**What the exercise asks**
Report every line of the records that includes the word "Store".

**The data**
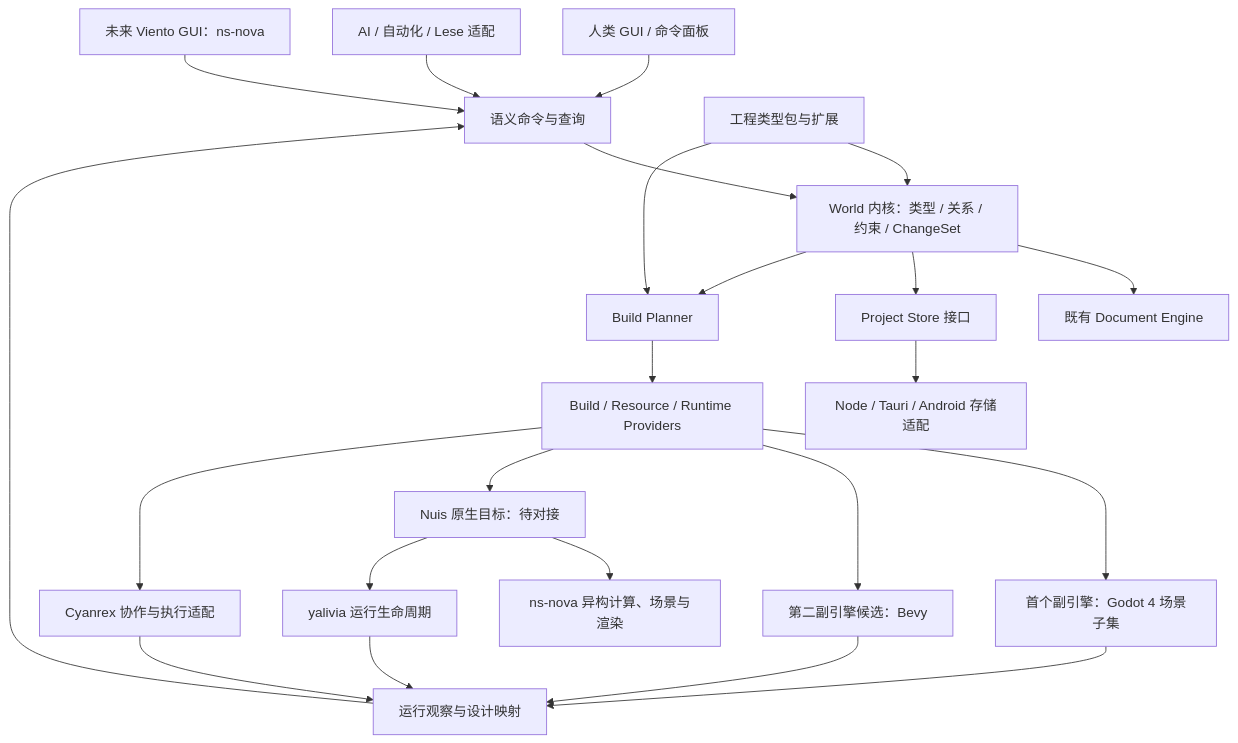
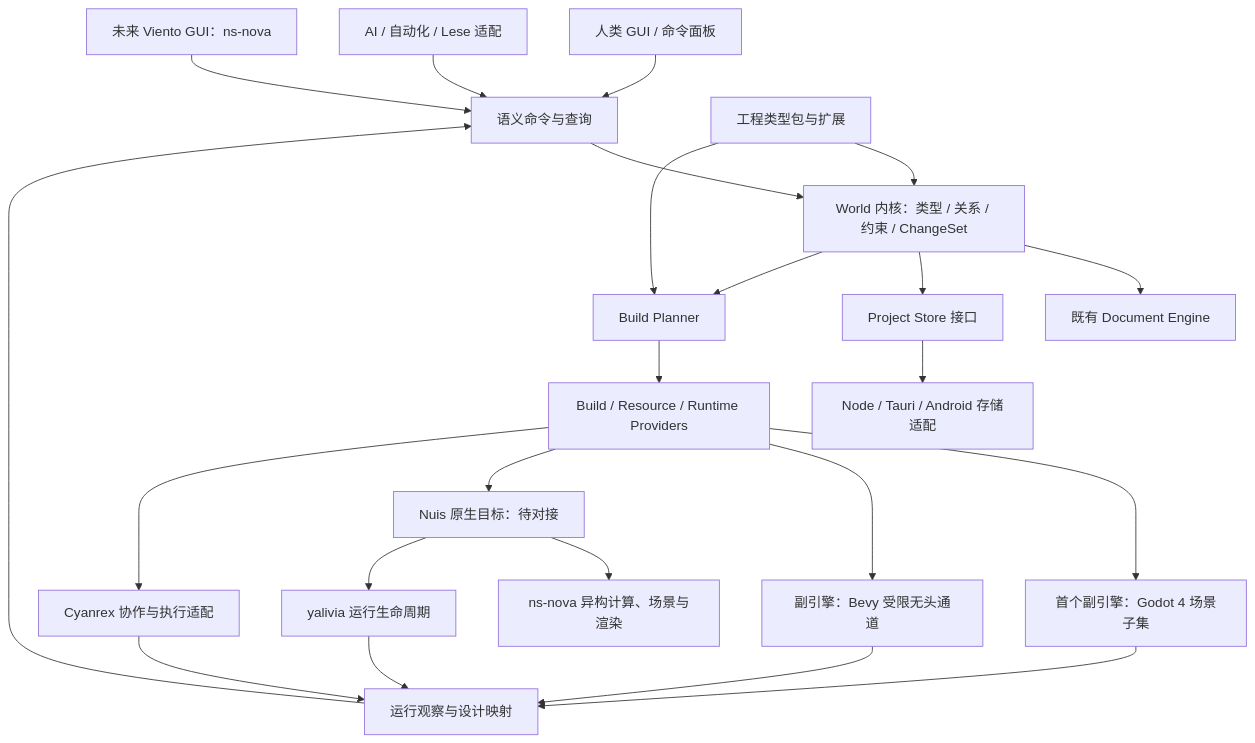
The diagram in docs/NEXT_ARCHITECTURE.zh-CN.md (Team-silvortex/viento-studio), drawn with Mermaid before and after one commit. The commit also changed other lines of this file and 1360 other files, not shown here.

````diff
--- a/docs/NEXT_ARCHITECTURE.zh-CN.md
+++ b/docs/NEXT_ARCHITECTURE.zh-CN.md
@@ -150,25 +152,25 @@
 ```mermaid
 flowchart TB
     Human[人类 GUI / 命令面板] --> Commands[语义命令与查询]
     AI[AI / 自动化 / Lese 适配] --> Commands
     Nova[未来 Viento GUI：ns-nova] --> Commands
     Commands --> Domain[World 内核：类型 / 关系 / 约束 / ChangeSet]
     Domain --> Docs[既有 Document Engine]
     Domain --> Store[Project Store 接口]
     Domain --> Build[Build Planner]
     Packages[工程类型包与扩展] --> Domain
     Packages --> Build
     Build --> Providers[Build / Resource / Runtime Providers]
     Providers --> Local[首个副引擎：Godot 4 场景子集]
-    Providers --> Secondary[第二副引擎候选：Bevy]
+    Providers --> Secondary[副引擎：Bevy 受限无头通道]
     Providers --> Native[Nuis 原生目标：待对接]
     Native --> NovaScene[ns-nova 异构计算、场景与渲染]
     Native --> Yalivia[yalivia 运行生命周期]
     Providers --> Cyanrex[Cyanrex 协作与执行适配]
     Store --> Hosts[Node / Tauri / Android 存储适配]
     Local --> Observe[运行观察与设计映射]
     Secondary --> Observe
     Yalivia --> Observe
     Cyanrex --> Observe
     Observe --> Commands
 ```
````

**Answer area**
     Domain --> Store[Project Store 接口]
     Store --> Hosts[Node / Tauri / Android 存储适配]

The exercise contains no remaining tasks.